*** RECORD EXCERPTS ***

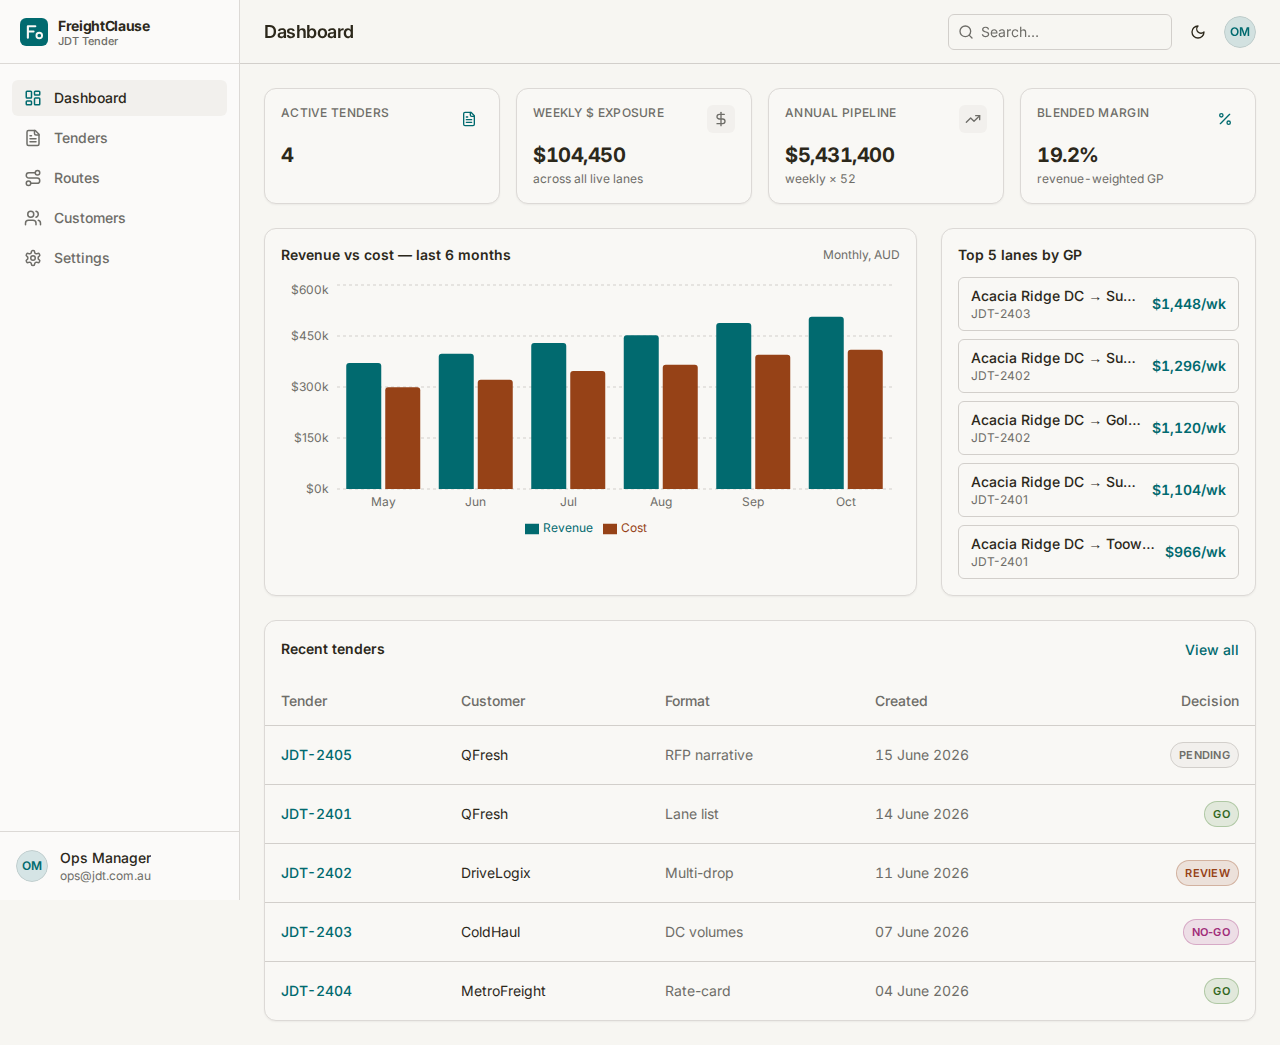
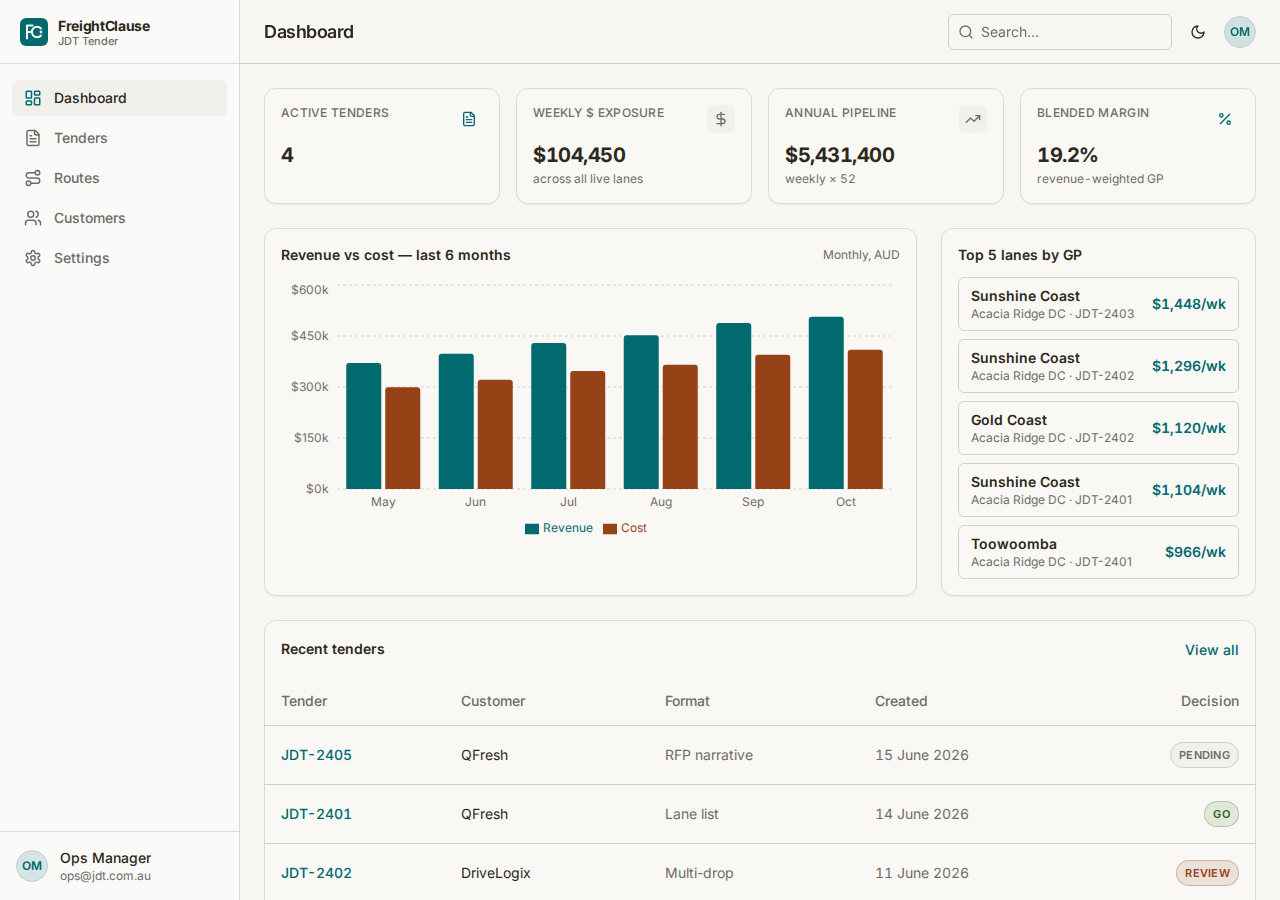
Fix top-lanes card: show destination prominently, no truncation

diff --git a/client/src/pages/dashboard.tsx b/client/src/pages/dashboard.tsx
@@ -17,7 +17,7 @@ import type { Tender } from "@shared/schema";
 
 type Kpis = {
   activeTenders: number; weeklyExposure: number; annualPipeline: number; blendedMargin: number;
-  topLanes: { label: string; gp: number; tenderRef: string }[];
+  topLanes: { label: string; origin: string; destination: string; gp: number; tenderRef: string }[];
   monthly: { month: string; revenue: number; cost: number }[];
   recentTenders: Tender[];
 };
@@ -74,12 +74,12 @@ export default function Dashboard() {
             <h2 className="mb-3 text-sm font-semibold">Top 5 lanes by GP</h2>
             <div className="space-y-2">
               {data?.topLanes.map((l, i) => (
-                <div key={i} className="flex items-center justify-between gap-2 rounded-md border border-border px-3 py-2" data-testid={`row-toplane-${i}`}>
-                  <div className="min-w-0">
-                    <p className="truncate text-sm font-medium">{l.label}</p>
-                    <p className="text-xs text-muted-foreground">{l.tenderRef}</p>
+                <div key={i} className="flex items-center justify-between gap-3 rounded-md border border-border px-3 py-2" data-testid={`row-toplane-${i}`}>
+                  <div className="min-w-0 flex-1">
+                    <p className="truncate text-sm font-semibold" title={l.label}>{l.destination}</p>
+                    <p className="truncate text-xs text-muted-foreground" title={l.label}>{l.origin} · {l.tenderRef}</p>
                   </div>
-                  <span className="tnum text-sm font-semibold text-primary">{aud(l.gp)}/wk</span>
+                  <span className="tnum shrink-0 text-sm font-semibold text-primary">{aud(l.gp)}/wk</span>
                 </div>
               ))}
             </div>

diff --git a/server/routes.ts b/server/routes.ts
@@ -154,7 +154,7 @@ export async function registerRoutes(httpServer: Server, app: Express): Promise<
     const allLanes = await storage.getAllLanes();
     const active = tenders.filter((t) => t.decision !== "no_go").length;
     let weeklyExposure = 0, weeklyCost = 0;
-    const laneGP: Array<{ label: string; gp: number; tenderRef: string }> = [];
+    const laneGP: Array<{ label: string; origin: string; destination: string; gp: number; tenderRef: string }> = [];
     for (const t of tenders) {
       const tl = allLanes.filter((l) => l.tenderId === t.id);
       for (const l of tl) {
@@ -162,7 +162,7 @@ export async function registerRoutes(httpServer: Server, app: Express): Promise<
         const wkCost = l.costPerTrip * l.tripsPerWeek;
         weeklyExposure += wkRev;
         weeklyCost += wkCost;
-        laneGP.push({ label: `${l.origin} → ${l.destination}`, gp: wkRev - wkCost, tenderRef: t.tenderRef });
+        laneGP.push({ label: `${l.origin} → ${l.destination}`, origin: l.origin, destination: l.destination, gp: wkRev - wkCost, tenderRef: t.tenderRef });
       }
     }
     const annualPipeline = weeklyExposure * 52;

*** End of RECORD EXCERPTS ***

From the records above, copy each line in which the string "span" occurs.

--- RESULT BELOW ---
-                  <span className="tnum text-sm font-semibold text-primary">{aud(l.gp)}/wk</span>
+                  <span className="tnum shrink-0 text-sm font-semibold text-primary">{aud(l.gp)}/wk</span>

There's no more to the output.